### The input ###
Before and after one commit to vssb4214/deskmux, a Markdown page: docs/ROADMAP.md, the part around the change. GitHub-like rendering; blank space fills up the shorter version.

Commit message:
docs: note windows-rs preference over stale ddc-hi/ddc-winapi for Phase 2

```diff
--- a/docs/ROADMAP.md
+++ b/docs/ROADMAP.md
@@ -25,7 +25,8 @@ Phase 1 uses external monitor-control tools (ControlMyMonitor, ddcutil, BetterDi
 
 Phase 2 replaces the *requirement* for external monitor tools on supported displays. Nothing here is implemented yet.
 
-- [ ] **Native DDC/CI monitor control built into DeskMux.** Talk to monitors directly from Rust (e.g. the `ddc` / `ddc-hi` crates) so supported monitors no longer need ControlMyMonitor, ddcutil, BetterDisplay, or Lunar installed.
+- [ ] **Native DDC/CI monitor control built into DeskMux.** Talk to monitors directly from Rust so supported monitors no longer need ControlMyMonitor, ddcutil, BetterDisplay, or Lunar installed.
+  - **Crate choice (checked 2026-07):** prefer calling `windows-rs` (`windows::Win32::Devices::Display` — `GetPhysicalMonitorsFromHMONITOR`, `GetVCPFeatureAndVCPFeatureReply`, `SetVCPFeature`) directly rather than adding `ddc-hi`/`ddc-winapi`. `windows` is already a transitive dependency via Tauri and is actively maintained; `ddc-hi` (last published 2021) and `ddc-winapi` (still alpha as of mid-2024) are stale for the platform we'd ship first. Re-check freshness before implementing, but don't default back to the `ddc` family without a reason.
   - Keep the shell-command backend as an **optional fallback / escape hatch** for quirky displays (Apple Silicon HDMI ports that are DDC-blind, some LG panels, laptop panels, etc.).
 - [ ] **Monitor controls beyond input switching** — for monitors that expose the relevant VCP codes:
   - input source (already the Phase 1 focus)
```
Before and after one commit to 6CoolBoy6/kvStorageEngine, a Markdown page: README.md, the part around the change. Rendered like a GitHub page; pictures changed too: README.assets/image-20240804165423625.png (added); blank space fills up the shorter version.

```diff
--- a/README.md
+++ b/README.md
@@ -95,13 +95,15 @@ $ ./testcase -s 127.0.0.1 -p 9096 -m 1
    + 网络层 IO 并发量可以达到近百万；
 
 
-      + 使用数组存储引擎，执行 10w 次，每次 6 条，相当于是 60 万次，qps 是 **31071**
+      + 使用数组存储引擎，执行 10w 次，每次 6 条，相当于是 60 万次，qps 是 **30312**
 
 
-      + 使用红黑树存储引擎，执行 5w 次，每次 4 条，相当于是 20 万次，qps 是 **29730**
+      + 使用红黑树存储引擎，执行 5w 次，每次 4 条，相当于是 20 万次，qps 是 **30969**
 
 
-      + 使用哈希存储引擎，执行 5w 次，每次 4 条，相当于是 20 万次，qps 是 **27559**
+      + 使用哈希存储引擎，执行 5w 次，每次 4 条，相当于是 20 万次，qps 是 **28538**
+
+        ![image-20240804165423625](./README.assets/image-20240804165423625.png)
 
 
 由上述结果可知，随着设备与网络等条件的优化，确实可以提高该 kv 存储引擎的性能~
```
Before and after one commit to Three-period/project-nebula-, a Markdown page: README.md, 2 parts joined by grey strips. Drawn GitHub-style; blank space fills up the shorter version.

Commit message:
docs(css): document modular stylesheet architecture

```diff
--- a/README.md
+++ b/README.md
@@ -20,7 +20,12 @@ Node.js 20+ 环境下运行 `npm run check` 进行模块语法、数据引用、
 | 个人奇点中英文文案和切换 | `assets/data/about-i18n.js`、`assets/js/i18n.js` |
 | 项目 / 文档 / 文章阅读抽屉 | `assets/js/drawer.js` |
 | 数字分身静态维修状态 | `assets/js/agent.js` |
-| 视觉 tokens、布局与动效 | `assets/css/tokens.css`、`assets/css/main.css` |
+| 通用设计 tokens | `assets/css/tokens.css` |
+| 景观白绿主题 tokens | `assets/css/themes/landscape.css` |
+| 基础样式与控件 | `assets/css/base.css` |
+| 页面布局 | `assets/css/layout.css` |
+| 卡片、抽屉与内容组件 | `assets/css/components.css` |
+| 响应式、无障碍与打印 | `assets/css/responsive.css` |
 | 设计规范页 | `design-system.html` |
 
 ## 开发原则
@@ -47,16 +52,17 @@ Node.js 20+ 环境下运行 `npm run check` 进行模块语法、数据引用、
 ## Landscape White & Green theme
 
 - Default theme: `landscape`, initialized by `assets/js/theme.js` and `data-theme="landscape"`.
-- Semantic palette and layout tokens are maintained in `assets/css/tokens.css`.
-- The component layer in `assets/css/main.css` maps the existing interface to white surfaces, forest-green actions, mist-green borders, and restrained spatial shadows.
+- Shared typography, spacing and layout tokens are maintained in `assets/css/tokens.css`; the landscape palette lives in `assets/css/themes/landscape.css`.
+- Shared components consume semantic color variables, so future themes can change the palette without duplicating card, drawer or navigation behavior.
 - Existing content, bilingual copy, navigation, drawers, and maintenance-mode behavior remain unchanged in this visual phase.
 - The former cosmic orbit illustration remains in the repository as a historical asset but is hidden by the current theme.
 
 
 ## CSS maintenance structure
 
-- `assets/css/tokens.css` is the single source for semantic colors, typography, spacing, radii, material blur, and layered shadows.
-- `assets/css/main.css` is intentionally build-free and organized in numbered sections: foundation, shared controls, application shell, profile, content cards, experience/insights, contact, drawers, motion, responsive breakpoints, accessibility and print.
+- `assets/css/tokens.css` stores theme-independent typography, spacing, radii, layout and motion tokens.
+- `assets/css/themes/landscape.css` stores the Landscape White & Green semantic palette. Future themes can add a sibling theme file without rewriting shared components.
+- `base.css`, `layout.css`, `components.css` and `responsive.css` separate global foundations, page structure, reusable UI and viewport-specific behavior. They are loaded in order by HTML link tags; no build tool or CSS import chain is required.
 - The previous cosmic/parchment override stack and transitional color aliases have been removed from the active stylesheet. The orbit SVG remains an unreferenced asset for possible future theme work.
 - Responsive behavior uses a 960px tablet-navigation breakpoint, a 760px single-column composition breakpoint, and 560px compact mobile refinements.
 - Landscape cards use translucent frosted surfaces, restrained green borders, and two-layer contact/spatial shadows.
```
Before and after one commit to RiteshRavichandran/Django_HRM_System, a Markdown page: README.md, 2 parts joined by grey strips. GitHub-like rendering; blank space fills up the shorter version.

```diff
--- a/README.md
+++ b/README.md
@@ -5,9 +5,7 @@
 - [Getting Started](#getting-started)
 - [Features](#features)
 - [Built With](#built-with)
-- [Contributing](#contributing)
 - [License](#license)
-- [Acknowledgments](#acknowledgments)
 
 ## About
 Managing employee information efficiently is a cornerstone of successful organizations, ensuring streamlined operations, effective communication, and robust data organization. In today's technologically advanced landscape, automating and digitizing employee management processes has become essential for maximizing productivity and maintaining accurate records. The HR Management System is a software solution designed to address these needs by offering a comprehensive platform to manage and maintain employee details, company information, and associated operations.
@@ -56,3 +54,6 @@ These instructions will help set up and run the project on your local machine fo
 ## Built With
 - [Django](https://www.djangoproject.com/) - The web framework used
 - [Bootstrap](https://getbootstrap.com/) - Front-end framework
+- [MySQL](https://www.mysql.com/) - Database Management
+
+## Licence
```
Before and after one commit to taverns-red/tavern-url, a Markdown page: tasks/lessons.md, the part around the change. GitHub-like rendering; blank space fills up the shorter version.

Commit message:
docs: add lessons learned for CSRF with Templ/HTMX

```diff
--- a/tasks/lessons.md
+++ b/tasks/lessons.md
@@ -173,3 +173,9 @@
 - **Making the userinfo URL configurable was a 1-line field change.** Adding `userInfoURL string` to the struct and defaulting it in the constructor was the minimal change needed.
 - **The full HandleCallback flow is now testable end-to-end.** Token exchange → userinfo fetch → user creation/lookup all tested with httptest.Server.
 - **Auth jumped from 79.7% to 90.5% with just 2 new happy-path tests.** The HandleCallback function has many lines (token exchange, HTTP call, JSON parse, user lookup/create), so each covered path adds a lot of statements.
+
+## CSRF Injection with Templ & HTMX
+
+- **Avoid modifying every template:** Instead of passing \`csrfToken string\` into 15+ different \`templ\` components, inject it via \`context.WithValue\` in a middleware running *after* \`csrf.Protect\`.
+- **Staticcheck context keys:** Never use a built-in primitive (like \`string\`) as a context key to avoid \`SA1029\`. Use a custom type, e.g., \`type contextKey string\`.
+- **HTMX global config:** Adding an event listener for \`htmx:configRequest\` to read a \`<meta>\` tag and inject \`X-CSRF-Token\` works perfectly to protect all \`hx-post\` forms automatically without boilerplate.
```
###
What the task requires: Gather up every line from the listing above in which the word "themes" occurs.

Expected answer:
+| 景观白绿主题 tokens | `assets/css/themes/landscape.css` |
+- Shared typography, spacing and layout tokens are maintained in `assets/css/tokens.css`; the landscape palette lives in `assets/css/themes/landscape.css`.
+- Shared components consume semantic color variables, so future themes can change the palette without duplicating card, drawer or navigation behavior.
+- `assets/css/themes/landscape.css` stores the Landscape White & Green semantic palette. Future themes can add a sibling theme file without rewriting shared components.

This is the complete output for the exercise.